Perhaps you’re one of the lucky few who have known your career path since you were barely out of diapers. What was once pretend play (i.e. teacher, doctor or firefighter) is now your profession. But for many of us, the promise of college majors is less rosy in reality, which could signal the need for a career change.
How to support your partner through a career change
As the partner of someone pursuing a new career path, here are a few tips for how to support your partner during this often-stressful time.
Communicate the reasons for the change, and discuss its potential impacts
While some partners might approach one another with their new ambitions, others don’t even realize that a career change might do them good.
Former investment analyst Rachel Ternik said she was so laser-focused on excelling in her busy finance career that she didn’t realize it was completely zapping her energy and joy until her husband Matt Schiffman pointed it out.
“Matt said something along the lines of ‘It doesn’t seem like your work is making you happy. In fact, you seem miserable. Have you considered it might be time to do something else?’” Ternik recalls.
When the time came for her to actually decide on next steps, she had a sit-down conversation with him about what the career change would entail financially, mentally, socially and emotionally. Schiffman encouraged the move, knowing it would require a lot of time and effort upfront from them both.
“Ultimately a career change would positively affect our lives by providing us with more time to spend together,” Schiffman explains. “Plus, Rachel would be happier, which would also be a positive in our lives.”
That conversation and laying the groundwork for the changes that lie ahead is critical, Rebecca “Kiki” Weingarten, transition coach and Atypical Coaching co-founder and president, told the Chicago Tribune in a 2016 article.
“Transitions are tough, no matter what. The best way to survive as a couple is to approach it as a joint venture,” Weingarten explains in the article. “Both people are going through the changes… if the individuals aren’t aware or dealing with the facts that the transition is tough, that’s an even bigger problem and will more than likely pop up later.”
Consider tactical and big-picture ways to support your partner through their career change
Ternik eventually determined she wanted to become a physician assistant (PA). It called for evening prerequisite college classes and quitting her finance job.
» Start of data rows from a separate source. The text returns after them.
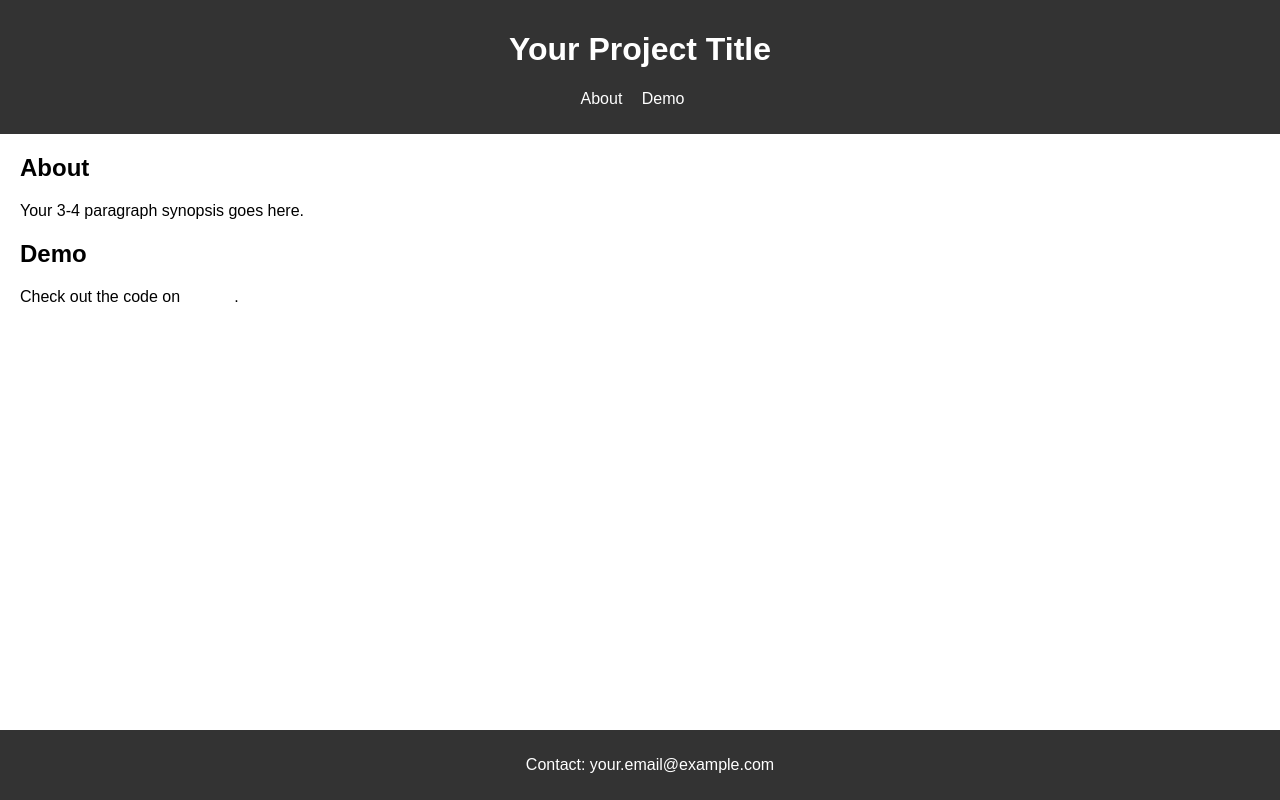
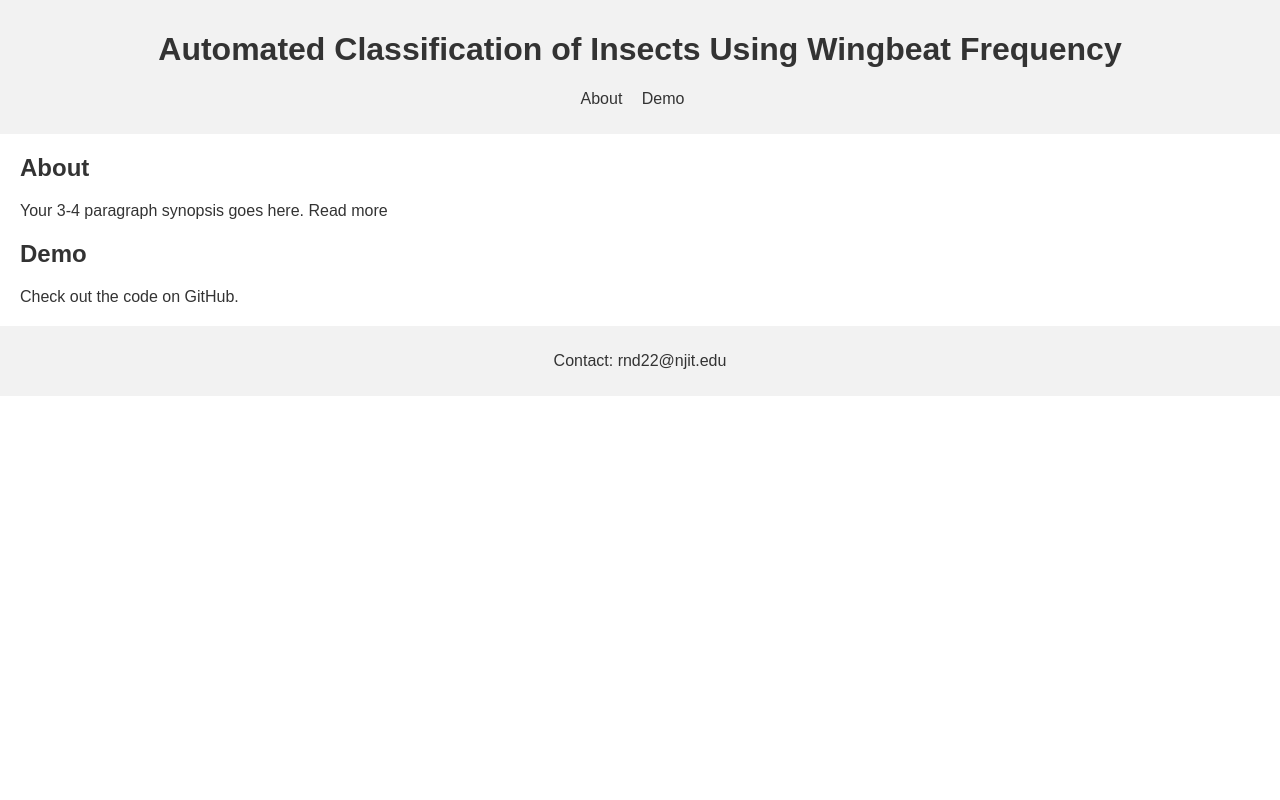
Before and after one commit to FinalProjectCS698/FinalProjectCS698.github.io, a plain HTML site: page index.html in a window 1280 px wide. Drawn offline with Linux system fonts and the light colour scheme.

Commit message:
commit again

```diff
--- a/index.html
+++ b/index.html
@@ -4,11 +4,11 @@
     <meta charset="UTF-8">
     <meta name="viewport" content="width=device-width, initial-scale=1.0">
     <link rel="stylesheet" href="styles.css">
-    <title>Your Project Title</title>
+    <title>Automated Classification of Insects Using Wingbeat Frequency</title>
 </head>
 <body>
     <header>
-        <h1>Your Project Title</h1>
+        <h1>Automated Classification of Insects Using Wingbeat Frequency</h1>
         <nav>
             <ul>
                 <li><a href="#about">About</a></li>
@@ -28,7 +28,7 @@
     </section>
 
     <footer>
-        <p>Contact: <a href="mailto:your.email@example.com">your.email@example.com</a></p>
+        <p>Contact: <a href="mailto:rnd22@njit.edu">rnd22@njit.edu</a></p>
     </footer>
 </body>
 </html>
--- a/styles.css
+++ b/styles.css
@@ -1,14 +1,14 @@
 body {
-    font-family: 'Arial', sans-serif;
     margin: 0;
     padding: 0;
+    font-family: 'Source Sans Pro', sans-serif;
+    color: #333;
 }
 
 header {
-    background-color: #333;
-    color: #fff;
+    text-align: center;
+    background-color: #f2f2f2;
     padding: 10px;
-    text-align: center;
 }
 
 nav ul {
@@ -23,7 +23,7 @@ nav ul li {
 
 a {
     text-decoration: none;
-    color: #fff;
+    color: #333;
 }
 
 section {
@@ -31,11 +31,18 @@ section {
 }
 
 footer {
-    background-color: #333;
-    color: #fff;
     text-align: center;
+    background-color: #f2f2f2;
     padding: 10px;
-    position: fixed;
-    bottom: 0;
-    width: 100%;
 }
+
+.content p {
+    font-family: 'Times New Roman', serif;
+    font-size: 16px;
+    font-weight: normal;
+    line-height: 1.6;
+    color: #333;
+    margin: 20px 0;
+    padding-left: 2in;
+    padding-right: 2in;
+}
```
She took a 95% pay cut to work as a medical assistant by day for two years while taking night classes. Ternik then enrolled in Northwestern University’s two-year, full-time PA program.
“I helped with things that Rachel typically does, like cooking more, and also picked her up from school at night,” Schiffman said. “She had such long days working, then going to class at night. Picking her up was most helpful and showed that I was always there for her.”
Tangible help could look different for every couple. But the unconditional emotional support he provided Ternik through her career change is something all couples can offer one another.
“He shared my joy and excitement of my new career, but also provided a nonjudgmental ear when I needed to voice my uncertainties and anxieties,” Schiffman said. “He also seamlessly slid into the role of being the sole money earner in our relationship without resentment.”
Manage the emotions of the situation—both yours and theirs
In an article for Fast Company, Jennifer Petriglieri, author and associate professor of organizational behavior at INSEAD, wrote that “couples who have mastered the art of thriving through career transitions together are those who develop a mutual ‘secure base’ relationship.”
“Each partner supports the other in the moments of struggle while supporting the other’s ambition to take risks and explore new directions,” she says.
Supporting your partner emotionally through a career change starts with determining what they need. Is it a listening ear? Advice regarding a job application or additional education? Injecting some levity or peace into their day by watching a favorite movie or going on a walk together? If you don’t know what your partner needs or prefers—ask!
It’s also important to make sure you take care of yourself during this time. Putt your own mask on first, so to speak. It will enable you to be at your best to support your partner in their career change.
Today, Ternik is happily working as a physician assistant. Both she and Schiffman say the transition experience strengthened their relationship.
“Our relationship is better because we’ve both shown our willingness to sacrifice for the other person, multiple times over,” Ternik says. “We now both feel comfortable with the idea of making big career or life changes if something isn’t right.”
To the career changer, Ternik’s advice is to remember that life is short and precious, but “sometimes even planners have to take a leap of faith.”
Photo by fizkes/Shutterstock
Jill McDonnell is a Chicago-based content writer and communications professional. She has a bachelor’s degree in magazine journalism from the University of Missouri-Columbia and a master’s degree in public relations and advertising from DePaul University. She is currently at work on a psychological thriller novel.